→ PROMPT
The entries are to be returned exactly, with images left out.

Image comparison data
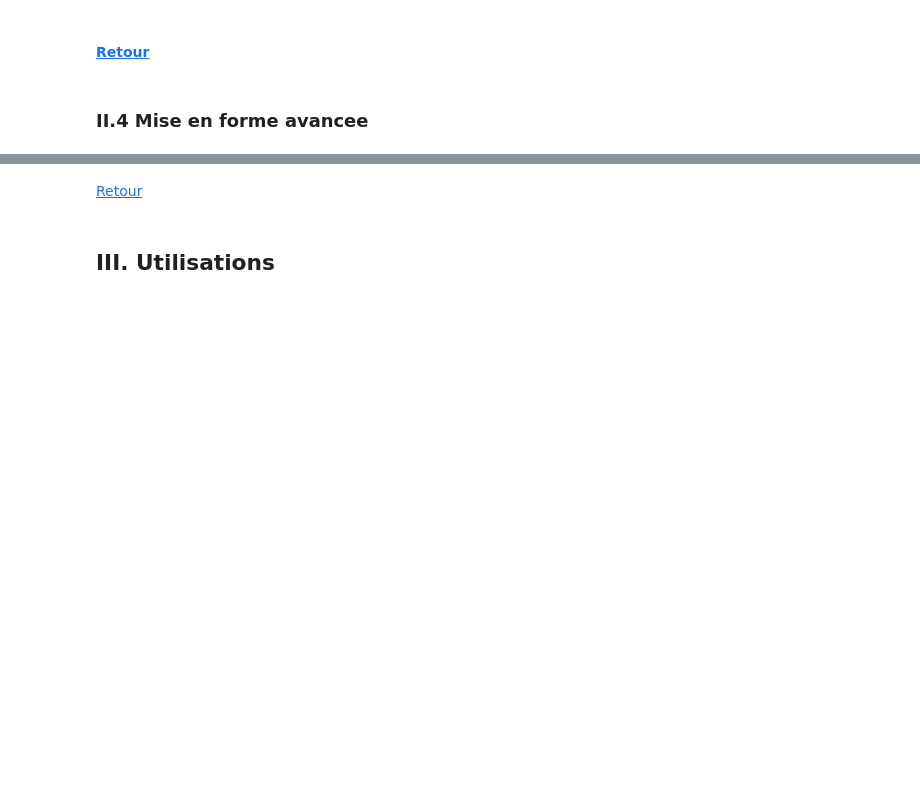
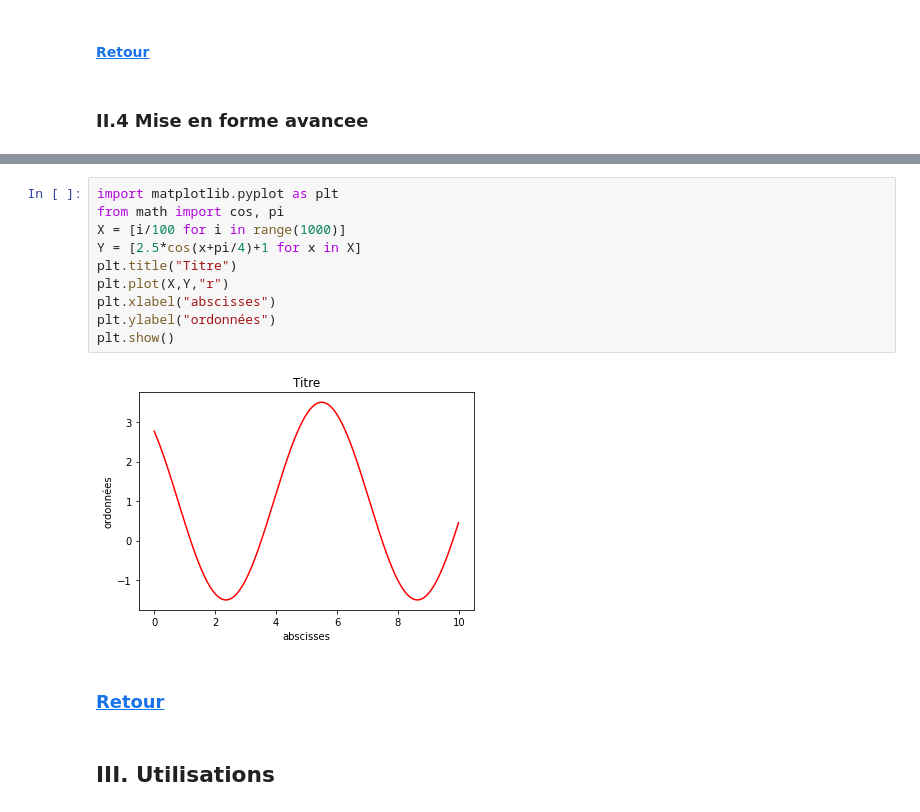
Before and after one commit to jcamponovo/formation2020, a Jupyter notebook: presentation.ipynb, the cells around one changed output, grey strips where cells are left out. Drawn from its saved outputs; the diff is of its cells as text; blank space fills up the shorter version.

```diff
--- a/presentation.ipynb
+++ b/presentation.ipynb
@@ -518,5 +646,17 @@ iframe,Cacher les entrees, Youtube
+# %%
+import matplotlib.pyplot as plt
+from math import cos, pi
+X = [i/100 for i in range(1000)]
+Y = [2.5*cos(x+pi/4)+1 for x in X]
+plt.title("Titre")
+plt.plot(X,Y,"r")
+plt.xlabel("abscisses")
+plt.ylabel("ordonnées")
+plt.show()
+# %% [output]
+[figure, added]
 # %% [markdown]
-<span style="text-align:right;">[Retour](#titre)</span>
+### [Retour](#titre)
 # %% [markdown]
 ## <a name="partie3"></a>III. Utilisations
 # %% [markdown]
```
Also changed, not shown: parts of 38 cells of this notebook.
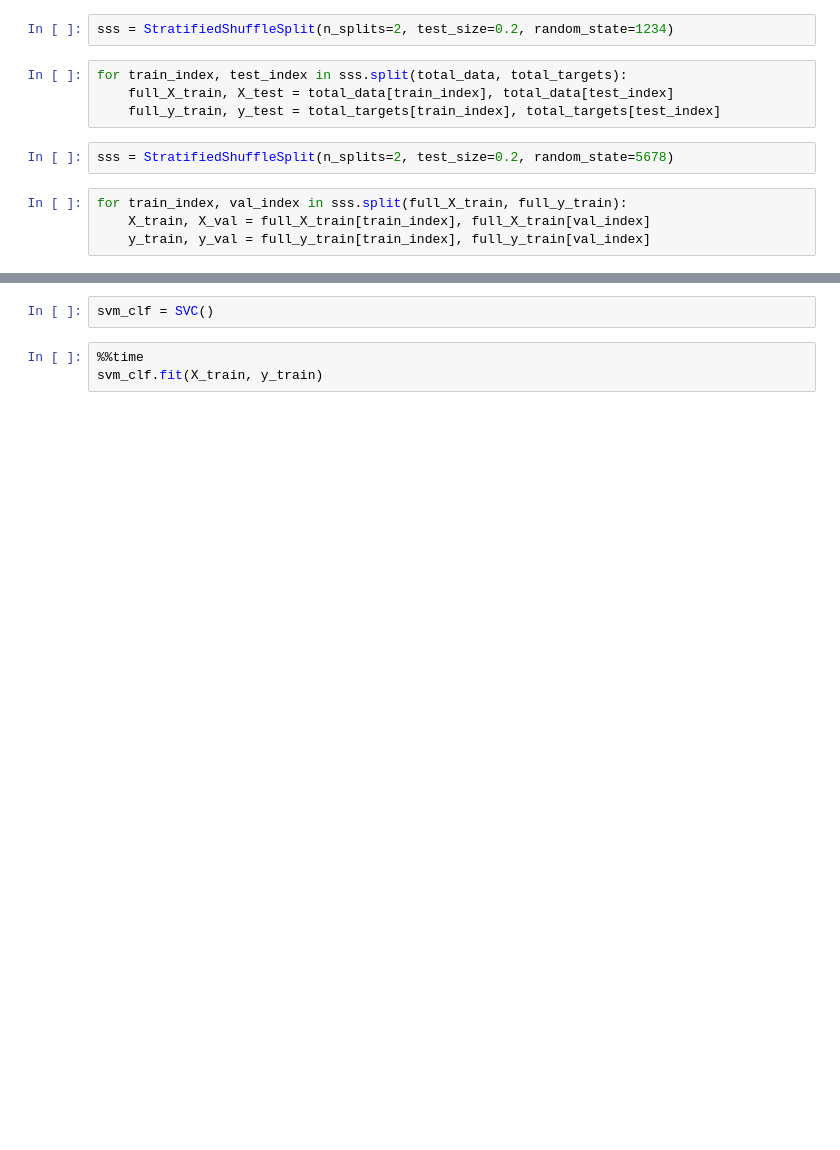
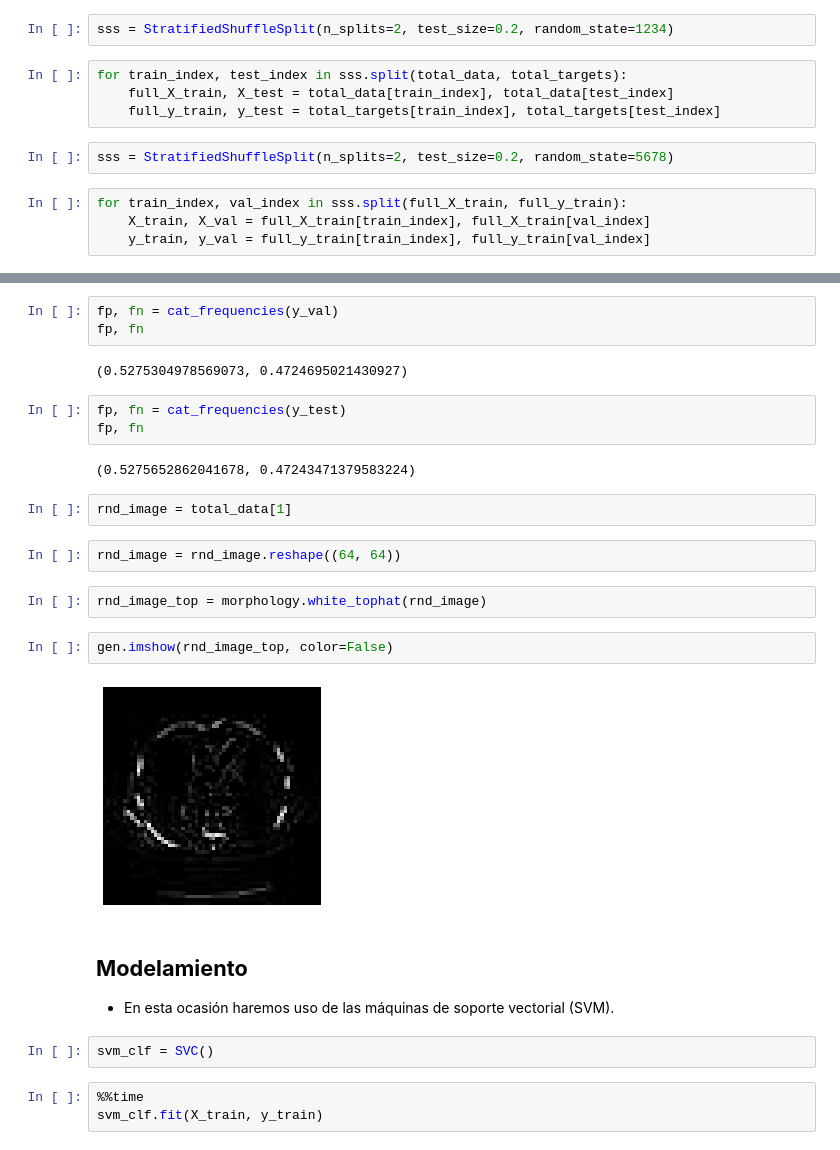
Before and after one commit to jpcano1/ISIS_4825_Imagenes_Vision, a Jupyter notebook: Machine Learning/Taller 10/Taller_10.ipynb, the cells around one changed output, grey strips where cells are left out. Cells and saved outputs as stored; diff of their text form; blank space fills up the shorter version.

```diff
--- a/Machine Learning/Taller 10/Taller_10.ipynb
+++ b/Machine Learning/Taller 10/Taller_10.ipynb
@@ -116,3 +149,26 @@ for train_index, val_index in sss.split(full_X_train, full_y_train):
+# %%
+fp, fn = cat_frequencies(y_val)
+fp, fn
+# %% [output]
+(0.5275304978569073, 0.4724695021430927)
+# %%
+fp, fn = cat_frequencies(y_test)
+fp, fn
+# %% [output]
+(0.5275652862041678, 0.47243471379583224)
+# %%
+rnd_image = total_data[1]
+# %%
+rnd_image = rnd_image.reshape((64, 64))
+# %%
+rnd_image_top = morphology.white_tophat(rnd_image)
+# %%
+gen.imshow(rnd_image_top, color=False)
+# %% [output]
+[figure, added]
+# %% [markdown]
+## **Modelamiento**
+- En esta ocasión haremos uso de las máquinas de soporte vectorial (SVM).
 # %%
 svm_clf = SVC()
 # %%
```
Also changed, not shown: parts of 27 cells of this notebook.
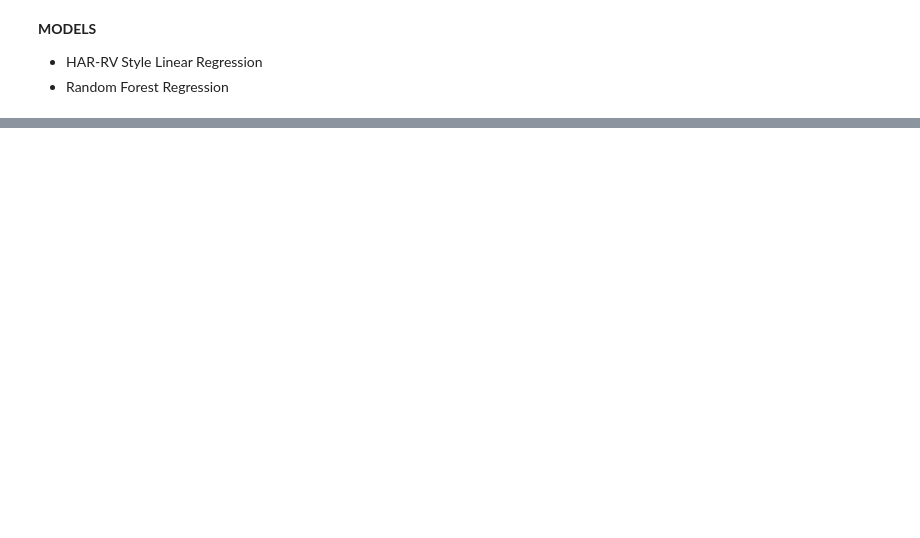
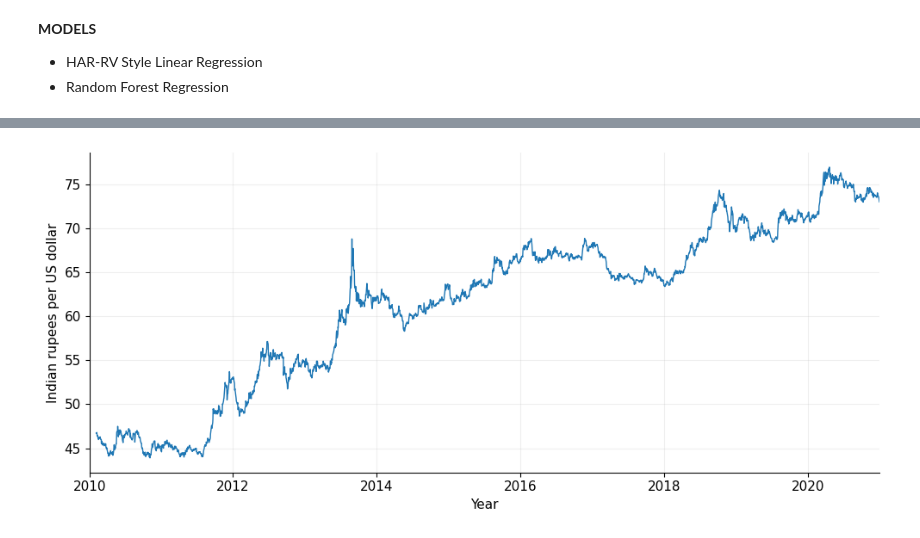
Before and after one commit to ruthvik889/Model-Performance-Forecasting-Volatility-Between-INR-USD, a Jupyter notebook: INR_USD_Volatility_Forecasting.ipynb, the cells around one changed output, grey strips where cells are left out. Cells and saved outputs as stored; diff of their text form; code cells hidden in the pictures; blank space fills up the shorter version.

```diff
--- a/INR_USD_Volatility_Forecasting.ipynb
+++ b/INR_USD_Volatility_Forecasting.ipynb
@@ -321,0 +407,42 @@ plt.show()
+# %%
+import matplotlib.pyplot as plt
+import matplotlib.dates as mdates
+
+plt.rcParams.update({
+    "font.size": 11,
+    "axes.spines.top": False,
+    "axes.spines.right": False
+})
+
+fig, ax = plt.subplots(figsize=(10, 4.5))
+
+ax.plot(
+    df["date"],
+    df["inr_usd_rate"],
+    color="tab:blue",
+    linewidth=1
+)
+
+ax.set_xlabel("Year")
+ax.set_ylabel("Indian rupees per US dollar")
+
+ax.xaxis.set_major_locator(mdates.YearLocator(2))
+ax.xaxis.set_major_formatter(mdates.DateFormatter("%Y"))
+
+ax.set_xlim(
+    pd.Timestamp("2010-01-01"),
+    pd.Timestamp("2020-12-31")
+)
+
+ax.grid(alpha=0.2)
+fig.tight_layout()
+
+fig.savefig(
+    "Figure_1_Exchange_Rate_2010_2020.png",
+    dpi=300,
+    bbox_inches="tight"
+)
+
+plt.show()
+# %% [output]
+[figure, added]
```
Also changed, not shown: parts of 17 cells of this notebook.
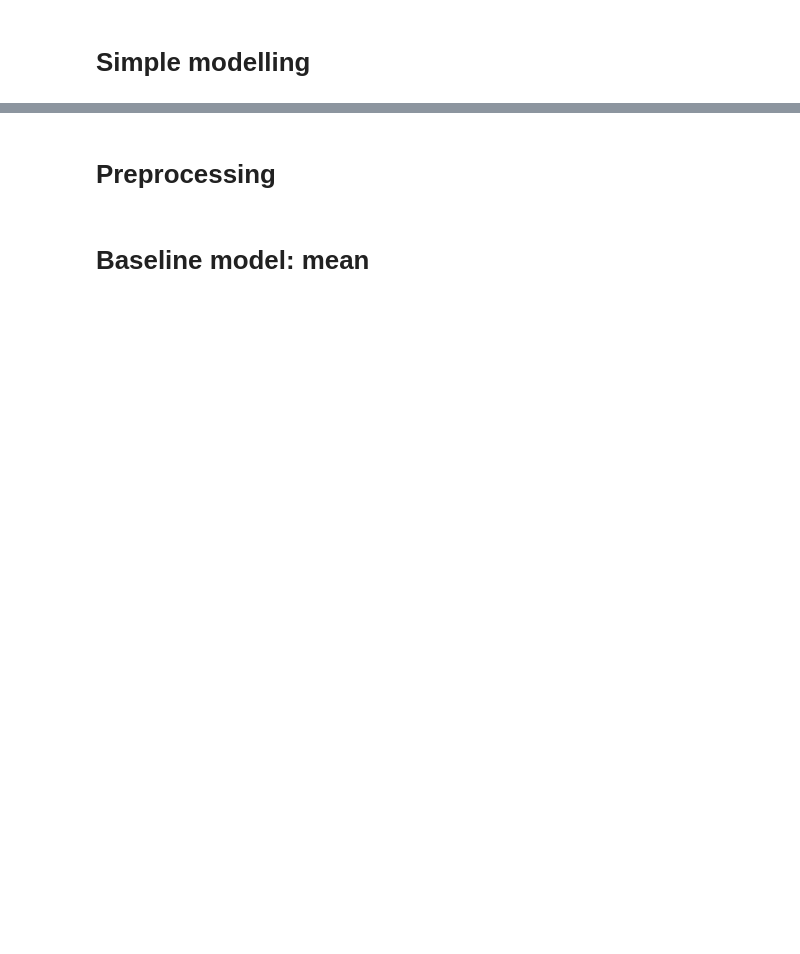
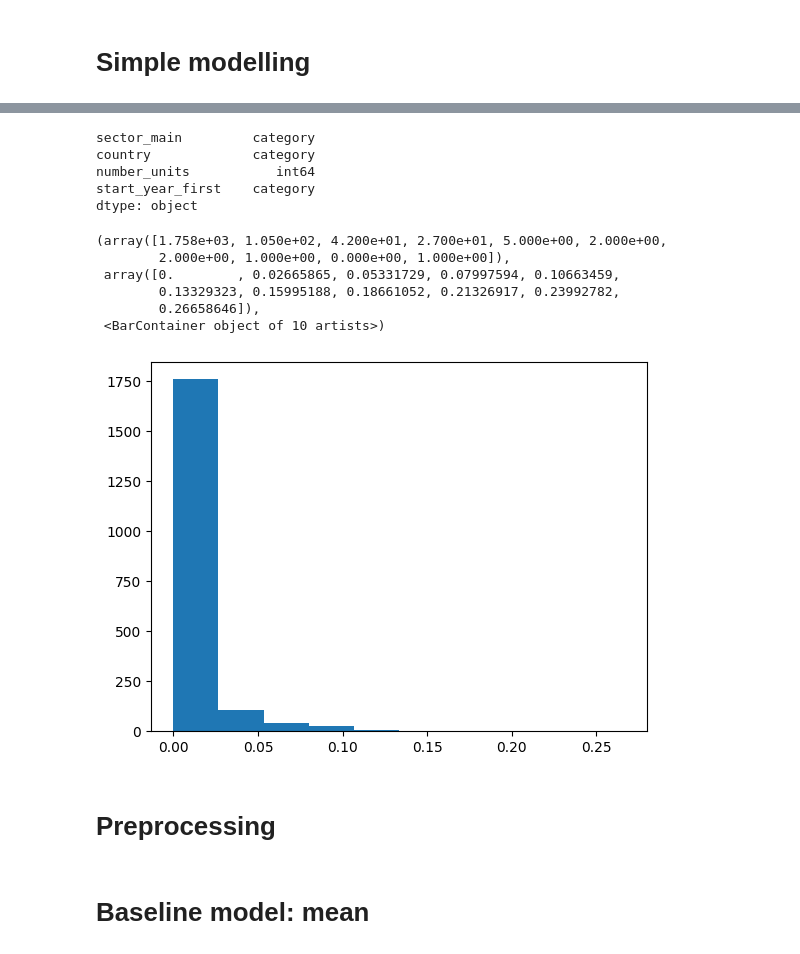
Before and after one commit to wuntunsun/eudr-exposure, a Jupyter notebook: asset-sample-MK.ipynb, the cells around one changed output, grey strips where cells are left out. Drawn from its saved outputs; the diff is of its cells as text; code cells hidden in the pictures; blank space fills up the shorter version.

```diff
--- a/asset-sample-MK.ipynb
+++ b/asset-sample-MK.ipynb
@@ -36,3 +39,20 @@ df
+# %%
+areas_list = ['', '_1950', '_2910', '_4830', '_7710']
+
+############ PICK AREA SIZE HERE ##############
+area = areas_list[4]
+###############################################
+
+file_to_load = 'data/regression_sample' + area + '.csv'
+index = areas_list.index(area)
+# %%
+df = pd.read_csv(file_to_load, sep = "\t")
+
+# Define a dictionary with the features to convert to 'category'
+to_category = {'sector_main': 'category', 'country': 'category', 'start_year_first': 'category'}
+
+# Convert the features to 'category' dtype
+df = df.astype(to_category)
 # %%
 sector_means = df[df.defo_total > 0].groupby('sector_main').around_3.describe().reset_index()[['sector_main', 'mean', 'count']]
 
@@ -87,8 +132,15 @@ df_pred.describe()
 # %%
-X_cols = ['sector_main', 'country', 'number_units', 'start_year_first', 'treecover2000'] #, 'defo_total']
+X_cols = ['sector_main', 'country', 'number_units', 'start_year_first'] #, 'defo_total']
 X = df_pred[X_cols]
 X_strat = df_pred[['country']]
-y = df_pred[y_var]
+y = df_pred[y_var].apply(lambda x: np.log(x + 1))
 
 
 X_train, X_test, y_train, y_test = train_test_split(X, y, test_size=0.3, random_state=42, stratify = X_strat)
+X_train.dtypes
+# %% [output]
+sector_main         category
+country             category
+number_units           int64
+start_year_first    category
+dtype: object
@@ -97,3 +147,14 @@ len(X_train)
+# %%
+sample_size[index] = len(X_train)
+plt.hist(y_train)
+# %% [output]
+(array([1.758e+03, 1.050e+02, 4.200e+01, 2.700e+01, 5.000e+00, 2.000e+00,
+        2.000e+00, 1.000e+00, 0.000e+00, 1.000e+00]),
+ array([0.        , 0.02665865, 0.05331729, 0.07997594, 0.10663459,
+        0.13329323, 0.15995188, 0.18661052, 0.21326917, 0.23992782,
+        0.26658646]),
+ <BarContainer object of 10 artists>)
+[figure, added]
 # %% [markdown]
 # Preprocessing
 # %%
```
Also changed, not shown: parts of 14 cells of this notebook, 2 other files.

→ ANSWER TO THIS EXERCISE
Before and after one commit to jcamponovo/formation2020, a Jupyter notebook: presentation.ipynb, the cells around one changed output, grey strips where cells are left out. Drawn from its saved outputs; the diff is of its cells as text; blank space fills up the shorter version.

```diff
--- a/presentation.ipynb
+++ b/presentation.ipynb
@@ -518,5 +646,17 @@ iframe,Cacher les entrees, Youtube
+# %%
+import matplotlib.pyplot as plt
+from math import cos, pi
+X = [i/100 for i in range(1000)]
+Y = [2.5*cos(x+pi/4)+1 for x in X]
+plt.title("Titre")
+plt.plot(X,Y,"r")
+plt.xlabel("abscisses")
+plt.ylabel("ordonnées")
+plt.show()
+# %% [output]
+[figure, added]
 # %% [markdown]
-<span style="text-align:right;">[Retour](#titre)</span>
+### [Retour](#titre)
 # %% [markdown]
 ## <a name="partie3"></a>III. Utilisations
 # %% [markdown]
```
Also changed, not shown: parts of 38 cells of this notebook.
Before and after one commit to jpcano1/ISIS_4825_Imagenes_Vision, a Jupyter notebook: Machine Learning/Taller 10/Taller_10.ipynb, the cells around one changed output, grey strips where cells are left out. Cells and saved outputs as stored; diff of their text form; blank space fills up the shorter version.

```diff
--- a/Machine Learning/Taller 10/Taller_10.ipynb
+++ b/Machine Learning/Taller 10/Taller_10.ipynb
@@ -116,3 +149,26 @@ for train_index, val_index in sss.split(full_X_train, full_y_train):
+# %%
+fp, fn = cat_frequencies(y_val)
+fp, fn
+# %% [output]
+(0.5275304978569073, 0.4724695021430927)
+# %%
+fp, fn = cat_frequencies(y_test)
+fp, fn
+# %% [output]
+(0.5275652862041678, 0.47243471379583224)
+# %%
+rnd_image = total_data[1]
+# %%
+rnd_image = rnd_image.reshape((64, 64))
+# %%
+rnd_image_top = morphology.white_tophat(rnd_image)
+# %%
+gen.imshow(rnd_image_top, color=False)
+# %% [output]
+[figure, added]
+# %% [markdown]
+## **Modelamiento**
+- En esta ocasión haremos uso de las máquinas de soporte vectorial (SVM).
 # %%
 svm_clf = SVC()
 # %%
```
Also changed, not shown: parts of 27 cells of this notebook.
Before and after one commit to ruthvik889/Model-Performance-Forecasting-Volatility-Between-INR-USD, a Jupyter notebook: INR_USD_Volatility_Forecasting.ipynb, the cells around one changed output, grey strips where cells are left out. Cells and saved outputs as stored; diff of their text form; code cells hidden in the pictures; blank space fills up the shorter version.

```diff
--- a/INR_USD_Volatility_Forecasting.ipynb
+++ b/INR_USD_Volatility_Forecasting.ipynb
@@ -321,0 +407,42 @@ plt.show()
+# %%
+import matplotlib.pyplot as plt
+import matplotlib.dates as mdates
+
+plt.rcParams.update({
+    "font.size": 11,
+    "axes.spines.top": False,
+    "axes.spines.right": False
+})
+
+fig, ax = plt.subplots(figsize=(10, 4.5))
+
+ax.plot(
+    df["date"],
+    df["inr_usd_rate"],
+    color="tab:blue",
+    linewidth=1
+)
+
+ax.set_xlabel("Year")
+ax.set_ylabel("Indian rupees per US dollar")
+
+ax.xaxis.set_major_locator(mdates.YearLocator(2))
+ax.xaxis.set_major_formatter(mdates.DateFormatter("%Y"))
+
+ax.set_xlim(
+    pd.Timestamp("2010-01-01"),
+    pd.Timestamp("2020-12-31")
+)
+
+ax.grid(alpha=0.2)
+fig.tight_layout()
+
+fig.savefig(
+    "Figure_1_Exchange_Rate_2010_2020.png",
+    dpi=300,
+    bbox_inches="tight"
+)
+
+plt.show()
+# %% [output]
+[figure, added]
```
Also changed, not shown: parts of 17 cells of this notebook.
Before and after one commit to wuntunsun/eudr-exposure, a Jupyter notebook: asset-sample-MK.ipynb, the cells around one changed output, grey strips where cells are left out. Drawn from its saved outputs; the diff is of its cells as text; code cells hidden in the pictures; blank space fills up the shorter version.

```diff
--- a/asset-sample-MK.ipynb
+++ b/asset-sample-MK.ipynb
@@ -36,3 +39,20 @@ df
+# %%
+areas_list = ['', '_1950', '_2910', '_4830', '_7710']
+
+############ PICK AREA SIZE HERE ##############
+area = areas_list[4]
+###############################################
+
+file_to_load = 'data/regression_sample' + area + '.csv'
+index = areas_list.index(area)
+# %%
+df = pd.read_csv(file_to_load, sep = "\t")
+
+# Define a dictionary with the features to convert to 'category'
+to_category = {'sector_main': 'category', 'country': 'category', 'start_year_first': 'category'}
+
+# Convert the features to 'category' dtype
+df = df.astype(to_category)
 # %%
 sector_means = df[df.defo_total > 0].groupby('sector_main').around_3.describe().reset_index()[['sector_main', 'mean', 'count']]
 
@@ -87,8 +132,15 @@ df_pred.describe()
 # %%
-X_cols = ['sector_main', 'country', 'number_units', 'start_year_first', 'treecover2000'] #, 'defo_total']
+X_cols = ['sector_main', 'country', 'number_units', 'start_year_first'] #, 'defo_total']
 X = df_pred[X_cols]
 X_strat = df_pred[['country']]
-y = df_pred[y_var]
+y = df_pred[y_var].apply(lambda x: np.log(x + 1))
 
 
 X_train, X_test, y_train, y_test = train_test_split(X, y, test_size=0.3, random_state=42, stratify = X_strat)
+X_train.dtypes
+# %% [output]
+sector_main         category
+country             category
+number_units           int64
+start_year_first    category
+dtype: object
@@ -97,3 +147,14 @@ len(X_train)
+# %%
+sample_size[index] = len(X_train)
+plt.hist(y_train)
+# %% [output]
+(array([1.758e+03, 1.050e+02, 4.200e+01, 2.700e+01, 5.000e+00, 2.000e+00,
+        2.000e+00, 1.000e+00, 0.000e+00, 1.000e+00]),
+ array([0.        , 0.02665865, 0.05331729, 0.07997594, 0.10663459,
+        0.13329323, 0.15995188, 0.18661052, 0.21326917, 0.23992782,
+        0.26658646]),
+ <BarContainer object of 10 artists>)
+[figure, added]
 # %% [markdown]
 # Preprocessing
 # %%
```
Also changed, not shown: parts of 14 cells of this notebook, 2 other files.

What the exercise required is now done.